#### RECORDS FOR THE EXERCISE ####
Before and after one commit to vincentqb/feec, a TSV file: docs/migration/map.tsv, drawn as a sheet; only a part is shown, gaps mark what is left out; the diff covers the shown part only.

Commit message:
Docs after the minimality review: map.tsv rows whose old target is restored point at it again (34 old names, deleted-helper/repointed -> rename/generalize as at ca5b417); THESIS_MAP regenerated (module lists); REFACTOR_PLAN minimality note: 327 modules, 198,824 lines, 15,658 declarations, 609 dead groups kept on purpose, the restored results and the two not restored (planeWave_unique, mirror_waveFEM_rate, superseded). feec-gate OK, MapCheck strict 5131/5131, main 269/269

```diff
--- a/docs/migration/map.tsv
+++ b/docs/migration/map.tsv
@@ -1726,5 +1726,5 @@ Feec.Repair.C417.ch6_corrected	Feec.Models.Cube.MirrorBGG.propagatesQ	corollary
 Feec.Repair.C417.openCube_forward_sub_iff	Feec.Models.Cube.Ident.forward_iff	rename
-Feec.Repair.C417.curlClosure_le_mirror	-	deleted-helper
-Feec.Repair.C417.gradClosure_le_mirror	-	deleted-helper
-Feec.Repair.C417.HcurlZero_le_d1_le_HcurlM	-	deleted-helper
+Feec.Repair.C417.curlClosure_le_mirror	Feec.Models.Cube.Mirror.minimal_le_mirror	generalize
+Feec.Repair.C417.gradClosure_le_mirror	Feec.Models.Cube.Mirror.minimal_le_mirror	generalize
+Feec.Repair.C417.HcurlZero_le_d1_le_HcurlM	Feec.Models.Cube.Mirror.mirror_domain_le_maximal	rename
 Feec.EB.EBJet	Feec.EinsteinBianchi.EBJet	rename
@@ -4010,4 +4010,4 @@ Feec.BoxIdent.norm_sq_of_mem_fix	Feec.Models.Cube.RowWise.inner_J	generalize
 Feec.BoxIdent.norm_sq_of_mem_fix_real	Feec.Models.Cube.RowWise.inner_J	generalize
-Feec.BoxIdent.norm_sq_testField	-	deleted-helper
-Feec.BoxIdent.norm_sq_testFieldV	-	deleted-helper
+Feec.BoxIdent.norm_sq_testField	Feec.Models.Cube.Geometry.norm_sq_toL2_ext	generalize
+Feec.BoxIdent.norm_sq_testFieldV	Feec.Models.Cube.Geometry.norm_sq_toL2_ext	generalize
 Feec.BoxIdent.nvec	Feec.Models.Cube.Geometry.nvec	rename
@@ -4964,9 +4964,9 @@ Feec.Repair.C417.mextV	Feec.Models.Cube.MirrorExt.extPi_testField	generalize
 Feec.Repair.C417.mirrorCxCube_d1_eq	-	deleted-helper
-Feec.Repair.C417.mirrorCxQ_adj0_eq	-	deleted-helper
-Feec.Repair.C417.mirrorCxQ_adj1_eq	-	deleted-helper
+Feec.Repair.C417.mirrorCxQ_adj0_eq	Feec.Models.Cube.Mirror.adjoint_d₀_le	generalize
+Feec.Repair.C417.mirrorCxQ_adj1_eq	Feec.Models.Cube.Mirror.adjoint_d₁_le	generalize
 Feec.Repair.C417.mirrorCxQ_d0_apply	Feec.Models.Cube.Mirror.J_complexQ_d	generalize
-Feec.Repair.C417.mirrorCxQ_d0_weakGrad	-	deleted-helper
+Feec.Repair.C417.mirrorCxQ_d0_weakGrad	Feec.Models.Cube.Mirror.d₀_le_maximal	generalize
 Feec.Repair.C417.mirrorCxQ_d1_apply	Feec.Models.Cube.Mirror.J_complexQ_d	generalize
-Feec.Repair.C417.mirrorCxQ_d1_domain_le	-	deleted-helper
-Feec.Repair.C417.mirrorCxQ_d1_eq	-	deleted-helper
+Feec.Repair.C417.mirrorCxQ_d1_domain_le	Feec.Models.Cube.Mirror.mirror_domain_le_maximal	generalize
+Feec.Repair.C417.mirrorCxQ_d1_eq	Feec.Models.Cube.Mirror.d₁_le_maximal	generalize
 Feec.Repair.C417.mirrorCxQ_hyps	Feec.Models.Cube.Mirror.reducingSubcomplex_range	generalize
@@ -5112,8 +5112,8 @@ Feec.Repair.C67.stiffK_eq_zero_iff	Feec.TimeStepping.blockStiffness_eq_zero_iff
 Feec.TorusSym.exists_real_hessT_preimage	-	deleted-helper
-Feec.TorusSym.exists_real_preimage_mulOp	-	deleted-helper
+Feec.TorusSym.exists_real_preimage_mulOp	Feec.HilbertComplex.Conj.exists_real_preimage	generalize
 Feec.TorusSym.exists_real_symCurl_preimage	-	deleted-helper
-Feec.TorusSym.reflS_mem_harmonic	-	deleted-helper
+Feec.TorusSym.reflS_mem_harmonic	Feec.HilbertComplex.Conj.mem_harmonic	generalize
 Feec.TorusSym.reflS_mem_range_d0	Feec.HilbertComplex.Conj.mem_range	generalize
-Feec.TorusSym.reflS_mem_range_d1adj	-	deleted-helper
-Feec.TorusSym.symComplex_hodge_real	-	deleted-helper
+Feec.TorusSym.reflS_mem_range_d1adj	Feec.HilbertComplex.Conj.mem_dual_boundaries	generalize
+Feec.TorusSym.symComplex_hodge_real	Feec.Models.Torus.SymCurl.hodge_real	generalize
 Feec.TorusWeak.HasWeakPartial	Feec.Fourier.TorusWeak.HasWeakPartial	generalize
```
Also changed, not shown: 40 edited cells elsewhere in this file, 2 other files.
####
> TASK ITEM
Starting with the first entry and ending with the last, give all of them again unchanged.

> REPLY
Before and after one commit to vincentqb/feec, a TSV file: docs/migration/map.tsv, drawn as a sheet; only a part is shown, gaps mark what is left out; the diff covers the shown part only.

Commit message:
Docs after the minimality review: map.tsv rows whose old target is restored point at it again (34 old names, deleted-helper/repointed -> rename/generalize as at ca5b417); THESIS_MAP regenerated (module lists); REFACTOR_PLAN minimality note: 327 modules, 198,824 lines, 15,658 declarations, 609 dead groups kept on purpose, the restored results and the two not restored (planeWave_unique, mirror_waveFEM_rate, superseded). feec-gate OK, MapCheck strict 5131/5131, main 269/269

```diff
--- a/docs/migration/map.tsv
+++ b/docs/migration/map.tsv
@@ -1726,5 +1726,5 @@ Feec.Repair.C417.ch6_corrected	Feec.Models.Cube.MirrorBGG.propagatesQ	corollary
 Feec.Repair.C417.openCube_forward_sub_iff	Feec.Models.Cube.Ident.forward_iff	rename
-Feec.Repair.C417.curlClosure_le_mirror	-	deleted-helper
-Feec.Repair.C417.gradClosure_le_mirror	-	deleted-helper
-Feec.Repair.C417.HcurlZero_le_d1_le_HcurlM	-	deleted-helper
+Feec.Repair.C417.curlClosure_le_mirror	Feec.Models.Cube.Mirror.minimal_le_mirror	generalize
+Feec.Repair.C417.gradClosure_le_mirror	Feec.Models.Cube.Mirror.minimal_le_mirror	generalize
+Feec.Repair.C417.HcurlZero_le_d1_le_HcurlM	Feec.Models.Cube.Mirror.mirror_domain_le_maximal	rename
 Feec.EB.EBJet	Feec.EinsteinBianchi.EBJet	rename
@@ -4010,4 +4010,4 @@ Feec.BoxIdent.norm_sq_of_mem_fix	Feec.Models.Cube.RowWise.inner_J	generalize
 Feec.BoxIdent.norm_sq_of_mem_fix_real	Feec.Models.Cube.RowWise.inner_J	generalize
-Feec.BoxIdent.norm_sq_testField	-	deleted-helper
-Feec.BoxIdent.norm_sq_testFieldV	-	deleted-helper
+Feec.BoxIdent.norm_sq_testField	Feec.Models.Cube.Geometry.norm_sq_toL2_ext	generalize
+Feec.BoxIdent.norm_sq_testFieldV	Feec.Models.Cube.Geometry.norm_sq_toL2_ext	generalize
 Feec.BoxIdent.nvec	Feec.Models.Cube.Geometry.nvec	rename
@@ -4964,9 +4964,9 @@ Feec.Repair.C417.mextV	Feec.Models.Cube.MirrorExt.extPi_testField	generalize
 Feec.Repair.C417.mirrorCxCube_d1_eq	-	deleted-helper
-Feec.Repair.C417.mirrorCxQ_adj0_eq	-	deleted-helper
-Feec.Repair.C417.mirrorCxQ_adj1_eq	-	deleted-helper
+Feec.Repair.C417.mirrorCxQ_adj0_eq	Feec.Models.Cube.Mirror.adjoint_d₀_le	generalize
+Feec.Repair.C417.mirrorCxQ_adj1_eq	Feec.Models.Cube.Mirror.adjoint_d₁_le	generalize
 Feec.Repair.C417.mirrorCxQ_d0_apply	Feec.Models.Cube.Mirror.J_complexQ_d	generalize
-Feec.Repair.C417.mirrorCxQ_d0_weakGrad	-	deleted-helper
+Feec.Repair.C417.mirrorCxQ_d0_weakGrad	Feec.Models.Cube.Mirror.d₀_le_maximal	generalize
 Feec.Repair.C417.mirrorCxQ_d1_apply	Feec.Models.Cube.Mirror.J_complexQ_d	generalize
-Feec.Repair.C417.mirrorCxQ_d1_domain_le	-	deleted-helper
-Feec.Repair.C417.mirrorCxQ_d1_eq	-	deleted-helper
+Feec.Repair.C417.mirrorCxQ_d1_domain_le	Feec.Models.Cube.Mirror.mirror_domain_le_maximal	generalize
+Feec.Repair.C417.mirrorCxQ_d1_eq	Feec.Models.Cube.Mirror.d₁_le_maximal	generalize
 Feec.Repair.C417.mirrorCxQ_hyps	Feec.Models.Cube.Mirror.reducingSubcomplex_range	generalize
@@ -5112,8 +5112,8 @@ Feec.Repair.C67.stiffK_eq_zero_iff	Feec.TimeStepping.blockStiffness_eq_zero_iff
 Feec.TorusSym.exists_real_hessT_preimage	-	deleted-helper
-Feec.TorusSym.exists_real_preimage_mulOp	-	deleted-helper
+Feec.TorusSym.exists_real_preimage_mulOp	Feec.HilbertComplex.Conj.exists_real_preimage	generalize
 Feec.TorusSym.exists_real_symCurl_preimage	-	deleted-helper
-Feec.TorusSym.reflS_mem_harmonic	-	deleted-helper
+Feec.TorusSym.reflS_mem_harmonic	Feec.HilbertComplex.Conj.mem_harmonic	generalize
 Feec.TorusSym.reflS_mem_range_d0	Feec.HilbertComplex.Conj.mem_range	generalize
-Feec.TorusSym.reflS_mem_range_d1adj	-	deleted-helper
-Feec.TorusSym.symComplex_hodge_real	-	deleted-helper
+Feec.TorusSym.reflS_mem_range_d1adj	Feec.HilbertComplex.Conj.mem_dual_boundaries	generalize
+Feec.TorusSym.symComplex_hodge_real	Feec.Models.Torus.SymCurl.hodge_real	generalize
 Feec.TorusWeak.HasWeakPartial	Feec.Fourier.TorusWeak.HasWeakPartial	generalize
```
Also changed, not shown: 40 edited cells elsewhere in this file, 2 other files.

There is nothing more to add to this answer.